_Task requirements_. Go through the records below and copy out every line that contains the word "shorter".

====================

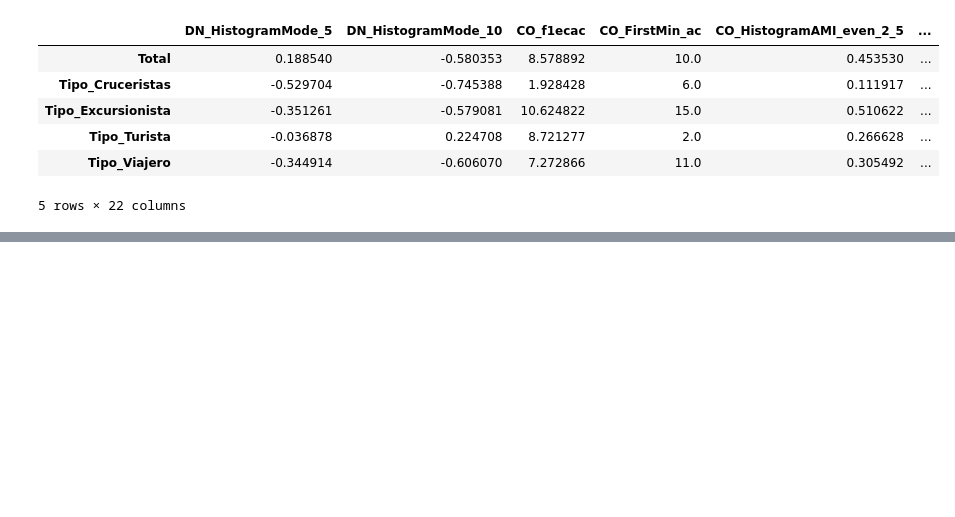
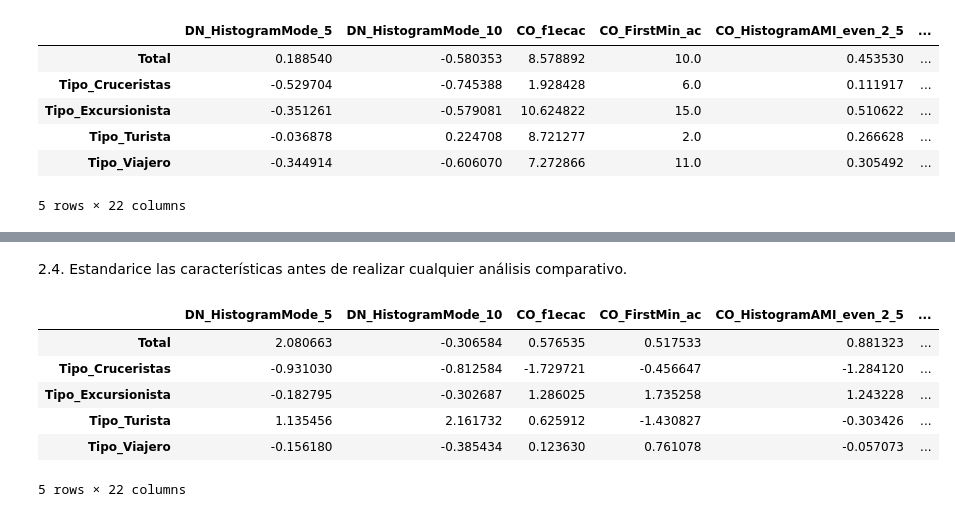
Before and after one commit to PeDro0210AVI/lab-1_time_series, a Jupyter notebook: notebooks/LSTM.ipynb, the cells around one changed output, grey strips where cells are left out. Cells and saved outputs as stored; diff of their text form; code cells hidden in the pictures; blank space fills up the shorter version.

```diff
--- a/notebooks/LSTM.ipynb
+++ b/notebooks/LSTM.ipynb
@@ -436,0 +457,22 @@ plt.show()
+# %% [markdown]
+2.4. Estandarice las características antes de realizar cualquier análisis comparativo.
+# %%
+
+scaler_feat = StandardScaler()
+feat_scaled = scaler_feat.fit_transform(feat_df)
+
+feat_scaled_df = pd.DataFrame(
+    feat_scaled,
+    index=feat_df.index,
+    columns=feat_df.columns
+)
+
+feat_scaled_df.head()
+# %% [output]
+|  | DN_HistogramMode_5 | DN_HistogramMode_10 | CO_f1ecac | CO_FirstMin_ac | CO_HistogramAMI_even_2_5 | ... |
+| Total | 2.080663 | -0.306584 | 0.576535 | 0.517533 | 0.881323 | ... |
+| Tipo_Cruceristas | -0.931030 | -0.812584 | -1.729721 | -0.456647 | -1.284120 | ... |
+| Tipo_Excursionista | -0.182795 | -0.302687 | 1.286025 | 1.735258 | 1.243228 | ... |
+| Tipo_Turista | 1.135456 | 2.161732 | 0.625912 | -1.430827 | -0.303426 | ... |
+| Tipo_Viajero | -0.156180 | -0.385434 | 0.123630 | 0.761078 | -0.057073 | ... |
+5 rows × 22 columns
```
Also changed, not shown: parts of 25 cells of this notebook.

====================

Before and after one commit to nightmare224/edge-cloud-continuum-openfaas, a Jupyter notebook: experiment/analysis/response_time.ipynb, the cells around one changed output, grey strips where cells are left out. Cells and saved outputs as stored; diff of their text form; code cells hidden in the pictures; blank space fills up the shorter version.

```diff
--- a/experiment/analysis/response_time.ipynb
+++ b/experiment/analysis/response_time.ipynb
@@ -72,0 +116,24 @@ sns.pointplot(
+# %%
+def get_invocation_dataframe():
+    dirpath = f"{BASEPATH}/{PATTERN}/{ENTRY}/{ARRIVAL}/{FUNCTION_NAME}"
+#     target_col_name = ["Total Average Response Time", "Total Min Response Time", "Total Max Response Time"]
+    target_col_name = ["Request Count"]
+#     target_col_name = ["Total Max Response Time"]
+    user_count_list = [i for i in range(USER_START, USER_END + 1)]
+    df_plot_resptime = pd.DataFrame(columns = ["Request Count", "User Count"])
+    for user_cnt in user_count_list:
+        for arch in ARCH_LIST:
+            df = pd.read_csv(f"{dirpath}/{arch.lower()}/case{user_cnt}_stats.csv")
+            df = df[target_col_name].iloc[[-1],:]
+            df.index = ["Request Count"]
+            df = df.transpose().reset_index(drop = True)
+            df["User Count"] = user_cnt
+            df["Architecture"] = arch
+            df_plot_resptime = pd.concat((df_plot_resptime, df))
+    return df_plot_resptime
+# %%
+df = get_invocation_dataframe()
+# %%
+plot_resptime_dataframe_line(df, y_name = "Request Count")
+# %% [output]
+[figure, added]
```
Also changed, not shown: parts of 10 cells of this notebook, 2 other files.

====================

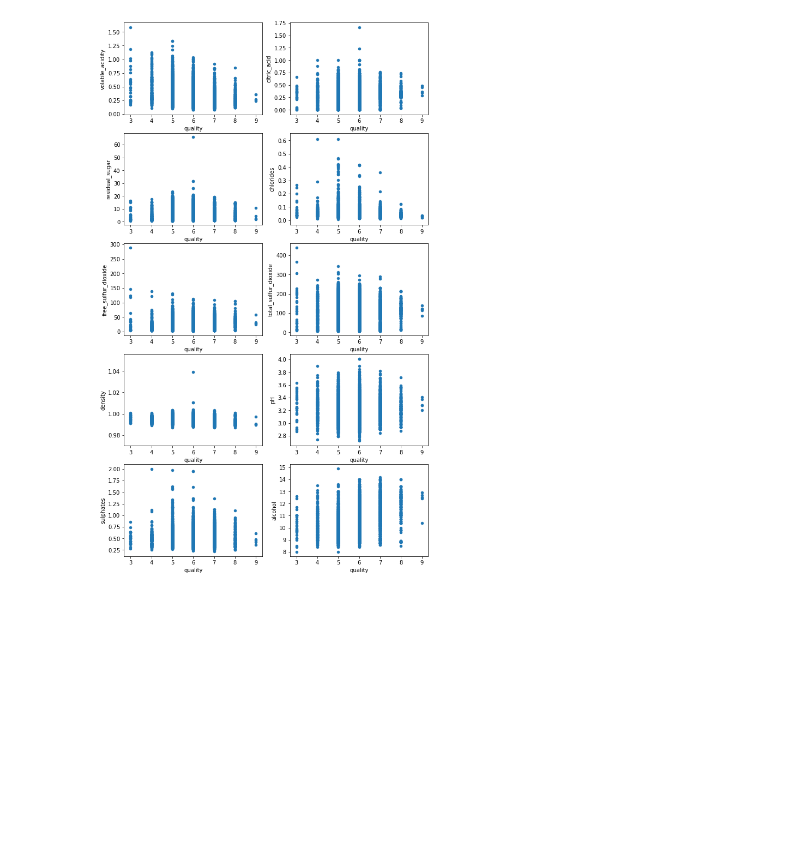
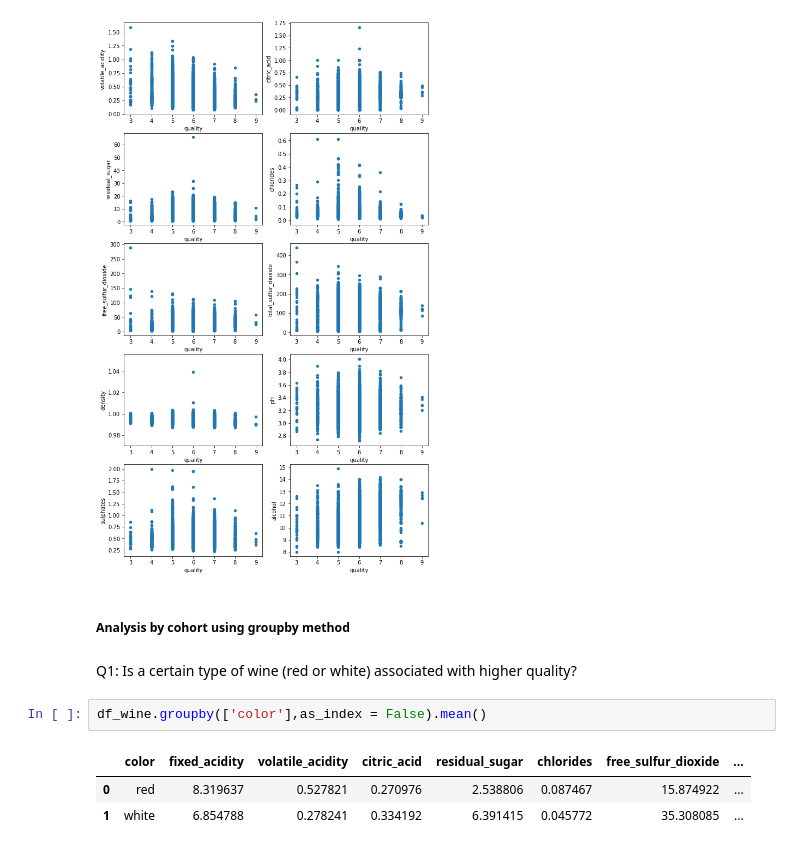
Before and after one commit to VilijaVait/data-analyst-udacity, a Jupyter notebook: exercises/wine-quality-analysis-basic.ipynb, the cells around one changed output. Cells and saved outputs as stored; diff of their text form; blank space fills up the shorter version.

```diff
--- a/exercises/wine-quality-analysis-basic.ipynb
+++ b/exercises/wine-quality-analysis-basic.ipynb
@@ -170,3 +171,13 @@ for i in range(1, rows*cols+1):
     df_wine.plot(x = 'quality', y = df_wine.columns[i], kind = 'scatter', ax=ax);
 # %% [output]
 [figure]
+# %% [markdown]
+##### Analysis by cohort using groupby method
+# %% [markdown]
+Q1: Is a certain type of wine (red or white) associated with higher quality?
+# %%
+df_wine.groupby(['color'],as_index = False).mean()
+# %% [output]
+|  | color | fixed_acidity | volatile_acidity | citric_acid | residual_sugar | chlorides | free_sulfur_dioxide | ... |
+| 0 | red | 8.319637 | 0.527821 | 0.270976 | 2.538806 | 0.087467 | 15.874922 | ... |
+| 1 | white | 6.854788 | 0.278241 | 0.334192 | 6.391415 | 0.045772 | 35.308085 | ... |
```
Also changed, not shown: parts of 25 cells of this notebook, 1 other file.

====================

_Response to this exercise_.
Before and after one commit to PeDro0210AVI/lab-1_time_series, a Jupyter notebook: notebooks/LSTM.ipynb, the cells around one changed output, grey strips where cells are left out. Cells and saved outputs as stored; diff of their text form; code cells hidden in the pictures; blank space fills up the shorter version.
Before and after one commit to nightmare224/edge-cloud-continuum-openfaas, a Jupyter notebook: experiment/analysis/response_time.ipynb, the cells around one changed output, grey strips where cells are left out. Cells and saved outputs as stored; diff of their text form; code cells hidden in the pictures; blank space fills up the shorter version.
Before and after one commit to VilijaVait/data-analyst-udacity, a Jupyter notebook: exercises/wine-quality-analysis-basic.ipynb, the cells around one changed output. Cells and saved outputs as stored; diff of their text form; blank space fills up the shorter version.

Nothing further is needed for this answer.